To read about the beginning of the project, CLICK HERE.
The project was to provide for a comprehensive sanitary faucet system at the school.
The Chala’s Public School Sanitation Project has been finished.
July was a difficult month with rain here in Georgia. The project itself did not take more than 2 weeks. However, it was difficult with rain and lack of sunshine, as the cement took longer to dry.
The project was a collaboration of work between school staff, two hired community members (plumber and a faucet/foundation structure expert), 11th grade students of 2013-2014, and the Peace Corps Volunteer.
After receiving the funding, the members of the project met at school to discuss the timeline and meet with the hired experts again. We arranged a shopping day in town, to make the necessary purchases for the project. The plumber and our students stayed behind to begin digging and preparing the site for the installation of the new pipes and faucet.
Once all the purchases were done, the new pipes were connected to the existing pipes running from the existing water basin. We ran the pipes all the way to the center of the existing square plot of land in the school yard. We successfully created piping to take the “used” water out of the school yard, without causing flooding to either of the neighboring houses or the village center. We decided for sustainability to make the faucet a bit longer in case of necessary changes to the tap itself.
The faucet/foundation structure itself took the longest due to the cement needing to dry. The cement was laid by the cement expert from our village, with the help of staff and students. They used wood from the village members who donated it for the use of the project.

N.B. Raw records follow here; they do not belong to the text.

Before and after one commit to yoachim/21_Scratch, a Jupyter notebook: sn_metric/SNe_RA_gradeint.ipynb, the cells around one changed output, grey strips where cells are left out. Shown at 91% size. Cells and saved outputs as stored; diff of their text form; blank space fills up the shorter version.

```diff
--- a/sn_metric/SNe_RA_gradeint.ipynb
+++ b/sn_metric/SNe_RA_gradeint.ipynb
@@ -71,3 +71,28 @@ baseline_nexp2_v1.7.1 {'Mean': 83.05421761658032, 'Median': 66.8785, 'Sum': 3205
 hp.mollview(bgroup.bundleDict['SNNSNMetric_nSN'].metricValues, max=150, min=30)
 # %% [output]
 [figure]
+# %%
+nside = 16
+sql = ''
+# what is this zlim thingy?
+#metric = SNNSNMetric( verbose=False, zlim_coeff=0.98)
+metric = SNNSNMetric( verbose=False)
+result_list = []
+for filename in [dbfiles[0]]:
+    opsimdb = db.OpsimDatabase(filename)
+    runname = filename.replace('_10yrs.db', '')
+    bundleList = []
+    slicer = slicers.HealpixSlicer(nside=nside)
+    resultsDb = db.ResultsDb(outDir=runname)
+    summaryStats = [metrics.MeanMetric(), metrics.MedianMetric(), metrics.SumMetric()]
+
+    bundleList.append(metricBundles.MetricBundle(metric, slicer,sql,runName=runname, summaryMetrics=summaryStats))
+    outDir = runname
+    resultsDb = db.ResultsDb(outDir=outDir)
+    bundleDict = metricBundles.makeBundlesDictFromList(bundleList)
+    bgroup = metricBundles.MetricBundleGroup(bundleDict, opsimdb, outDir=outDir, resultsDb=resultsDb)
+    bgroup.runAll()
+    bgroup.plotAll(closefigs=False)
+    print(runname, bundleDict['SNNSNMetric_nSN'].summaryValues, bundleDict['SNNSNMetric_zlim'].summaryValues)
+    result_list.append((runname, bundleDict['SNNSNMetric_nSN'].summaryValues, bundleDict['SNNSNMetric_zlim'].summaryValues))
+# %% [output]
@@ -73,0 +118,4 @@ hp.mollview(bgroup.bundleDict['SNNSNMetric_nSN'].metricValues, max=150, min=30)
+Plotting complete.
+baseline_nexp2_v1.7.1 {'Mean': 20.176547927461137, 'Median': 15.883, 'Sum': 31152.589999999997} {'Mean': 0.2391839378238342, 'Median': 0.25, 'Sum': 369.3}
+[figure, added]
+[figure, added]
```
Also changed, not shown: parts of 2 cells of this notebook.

First, the base was laid below the ground to support the end of the pipe/drain. Then the back part of the faucet/foundation was created using a constructed wooden mold frame. There were metal rods that were stuck in and put further into the ground, to help to stabilize the back part. After this, the frame was removed and the base was completed with a wooden frame. The basin was completed with a flexible plastic frame.

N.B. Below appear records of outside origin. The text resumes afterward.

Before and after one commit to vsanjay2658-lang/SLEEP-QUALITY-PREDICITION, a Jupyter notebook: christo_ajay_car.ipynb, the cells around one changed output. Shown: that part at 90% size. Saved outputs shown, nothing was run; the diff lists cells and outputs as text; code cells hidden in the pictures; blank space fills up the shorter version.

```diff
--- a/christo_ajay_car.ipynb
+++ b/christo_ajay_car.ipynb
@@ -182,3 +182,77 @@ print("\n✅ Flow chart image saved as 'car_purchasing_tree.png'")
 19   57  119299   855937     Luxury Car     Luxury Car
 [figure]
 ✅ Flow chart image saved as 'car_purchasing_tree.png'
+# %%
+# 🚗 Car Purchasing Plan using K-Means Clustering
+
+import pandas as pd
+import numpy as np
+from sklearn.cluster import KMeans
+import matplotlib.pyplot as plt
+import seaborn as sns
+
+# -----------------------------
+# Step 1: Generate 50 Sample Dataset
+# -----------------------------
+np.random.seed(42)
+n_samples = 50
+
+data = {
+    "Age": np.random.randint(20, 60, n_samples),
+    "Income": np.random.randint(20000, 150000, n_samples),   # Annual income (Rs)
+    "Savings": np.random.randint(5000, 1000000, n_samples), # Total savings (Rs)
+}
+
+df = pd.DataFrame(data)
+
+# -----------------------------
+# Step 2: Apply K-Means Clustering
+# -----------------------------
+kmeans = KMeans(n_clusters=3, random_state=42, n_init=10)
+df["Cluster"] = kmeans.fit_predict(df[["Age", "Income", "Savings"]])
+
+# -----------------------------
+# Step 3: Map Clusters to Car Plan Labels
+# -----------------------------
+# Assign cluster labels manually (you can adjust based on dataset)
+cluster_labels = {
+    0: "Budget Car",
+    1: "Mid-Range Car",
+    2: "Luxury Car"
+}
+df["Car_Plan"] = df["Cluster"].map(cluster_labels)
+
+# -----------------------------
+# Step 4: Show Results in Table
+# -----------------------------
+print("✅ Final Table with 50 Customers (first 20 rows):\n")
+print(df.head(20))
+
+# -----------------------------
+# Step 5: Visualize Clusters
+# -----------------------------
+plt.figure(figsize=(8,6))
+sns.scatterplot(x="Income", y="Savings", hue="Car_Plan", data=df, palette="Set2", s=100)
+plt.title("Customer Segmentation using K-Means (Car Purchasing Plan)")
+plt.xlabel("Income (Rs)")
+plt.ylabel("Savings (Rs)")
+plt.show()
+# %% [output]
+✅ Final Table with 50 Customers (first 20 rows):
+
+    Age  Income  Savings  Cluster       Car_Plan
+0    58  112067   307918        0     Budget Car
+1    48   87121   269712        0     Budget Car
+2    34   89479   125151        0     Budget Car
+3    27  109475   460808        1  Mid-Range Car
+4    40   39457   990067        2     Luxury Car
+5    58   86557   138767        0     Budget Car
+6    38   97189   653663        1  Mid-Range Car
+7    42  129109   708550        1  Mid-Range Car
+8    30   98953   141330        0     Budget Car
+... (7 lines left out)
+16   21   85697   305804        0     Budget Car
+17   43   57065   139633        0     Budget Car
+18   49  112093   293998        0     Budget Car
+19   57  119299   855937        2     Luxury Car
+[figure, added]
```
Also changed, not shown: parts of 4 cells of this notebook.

After all was completed and dried, the expert and a staff member smoothed and painted the structure. The metal rods were cut down to the back part’s frame and painted over.
The students, working with the cement worker, decided they wanted to make a small square around the faucet/foundation as this is their part of the school yard (for class gardens). We cleared out the weeds and made “curbs” with leftover cement. We mixed the leftover sand and rocks together to put between the two curbs for a walking path.
The students are currently collecting wood to make benches on the existing metal that was put there for benches years ago. The students have also discussed planting rose bushes as well as other plants to “beautify” their class garden even more. They are proud of their hard work and excited for their classmates to see how they spent part of their summer. They feel happy to have made a positive difference in their community, even if it was a small difference.
The village members, who have peeked into the school yard to see what the commotion was about, have been pleasantly surprised to see the beautiful new structure. Not only is the water colder and more refreshing, but is also now harder for the animals to drink from the faucet.
With the purchases, we were able to buy a supply of soap for students to properly wash their hands. The rock path and of course the water basin have made it much more sanitary and safe for students and staff as the old basic faucet leaked and created puddles and mud where students often slipped.
The director of the school is excited to see not only the faucet/foundation structure, but to see the staff and students come together to identify a problem and to actively try to change that problem. We are all thankful for that opportunity, given the funding from Appropriate Projects and the donors.
We at Water Charity are grateful to Nicole for completing this project, and extend our thanks to those who have donated to date.